    A Ring with a Curse

    A friend of mine shared this link with me a few days ago.

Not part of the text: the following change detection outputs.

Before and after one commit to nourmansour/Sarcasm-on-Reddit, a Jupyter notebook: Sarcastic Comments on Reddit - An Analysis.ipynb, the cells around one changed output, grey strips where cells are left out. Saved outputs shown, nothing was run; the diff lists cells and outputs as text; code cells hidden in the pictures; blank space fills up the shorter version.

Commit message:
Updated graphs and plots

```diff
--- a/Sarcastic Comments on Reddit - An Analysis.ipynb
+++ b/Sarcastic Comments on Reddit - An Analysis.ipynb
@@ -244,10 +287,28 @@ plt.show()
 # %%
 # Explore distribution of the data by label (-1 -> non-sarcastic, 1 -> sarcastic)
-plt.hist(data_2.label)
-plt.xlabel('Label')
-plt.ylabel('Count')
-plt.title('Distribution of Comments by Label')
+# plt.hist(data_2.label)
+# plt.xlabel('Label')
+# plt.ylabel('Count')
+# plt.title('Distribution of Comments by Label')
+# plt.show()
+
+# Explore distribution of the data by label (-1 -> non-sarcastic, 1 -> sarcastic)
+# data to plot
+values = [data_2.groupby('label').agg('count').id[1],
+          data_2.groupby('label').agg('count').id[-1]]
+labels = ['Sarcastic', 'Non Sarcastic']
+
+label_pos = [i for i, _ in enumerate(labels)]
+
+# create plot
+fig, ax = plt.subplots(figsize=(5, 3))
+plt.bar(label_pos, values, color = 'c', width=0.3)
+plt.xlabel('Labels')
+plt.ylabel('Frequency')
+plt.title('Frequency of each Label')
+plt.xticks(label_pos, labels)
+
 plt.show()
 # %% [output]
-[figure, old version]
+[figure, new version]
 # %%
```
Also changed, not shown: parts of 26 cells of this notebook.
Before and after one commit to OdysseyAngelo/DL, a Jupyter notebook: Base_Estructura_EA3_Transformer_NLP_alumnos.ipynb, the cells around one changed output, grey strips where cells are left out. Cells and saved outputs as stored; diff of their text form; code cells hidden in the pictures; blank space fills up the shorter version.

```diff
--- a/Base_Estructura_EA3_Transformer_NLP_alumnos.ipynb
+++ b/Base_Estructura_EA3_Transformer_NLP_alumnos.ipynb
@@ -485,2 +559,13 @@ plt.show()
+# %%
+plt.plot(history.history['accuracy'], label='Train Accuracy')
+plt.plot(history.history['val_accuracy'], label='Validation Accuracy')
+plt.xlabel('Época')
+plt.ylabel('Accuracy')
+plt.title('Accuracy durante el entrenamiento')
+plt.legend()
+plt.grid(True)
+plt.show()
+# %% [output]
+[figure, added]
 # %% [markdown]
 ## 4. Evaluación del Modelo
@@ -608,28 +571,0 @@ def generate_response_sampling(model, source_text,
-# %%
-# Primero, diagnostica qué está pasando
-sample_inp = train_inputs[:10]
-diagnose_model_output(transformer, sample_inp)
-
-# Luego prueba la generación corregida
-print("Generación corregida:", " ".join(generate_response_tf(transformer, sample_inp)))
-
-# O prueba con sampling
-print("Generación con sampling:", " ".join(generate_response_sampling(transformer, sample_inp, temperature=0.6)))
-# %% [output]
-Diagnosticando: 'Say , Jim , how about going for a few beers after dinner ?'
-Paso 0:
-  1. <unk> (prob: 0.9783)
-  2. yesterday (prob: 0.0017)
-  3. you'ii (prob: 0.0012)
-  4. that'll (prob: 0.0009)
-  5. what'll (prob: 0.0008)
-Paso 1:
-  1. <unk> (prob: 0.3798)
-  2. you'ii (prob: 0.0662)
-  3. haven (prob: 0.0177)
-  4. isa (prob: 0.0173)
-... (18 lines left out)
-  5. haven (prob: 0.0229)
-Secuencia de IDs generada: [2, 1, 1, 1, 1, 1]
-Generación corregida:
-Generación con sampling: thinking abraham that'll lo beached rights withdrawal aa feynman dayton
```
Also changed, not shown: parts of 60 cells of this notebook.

It's an interesting article that discusses whether Tolkien's stories might have been influenced by a Roman ring that supposedly had a curse.

    What do you all think?

    http://www.guardian.co.uk/books/2013...ing-exhibition

  2. Dorwiniondil's Avatar
    Old Took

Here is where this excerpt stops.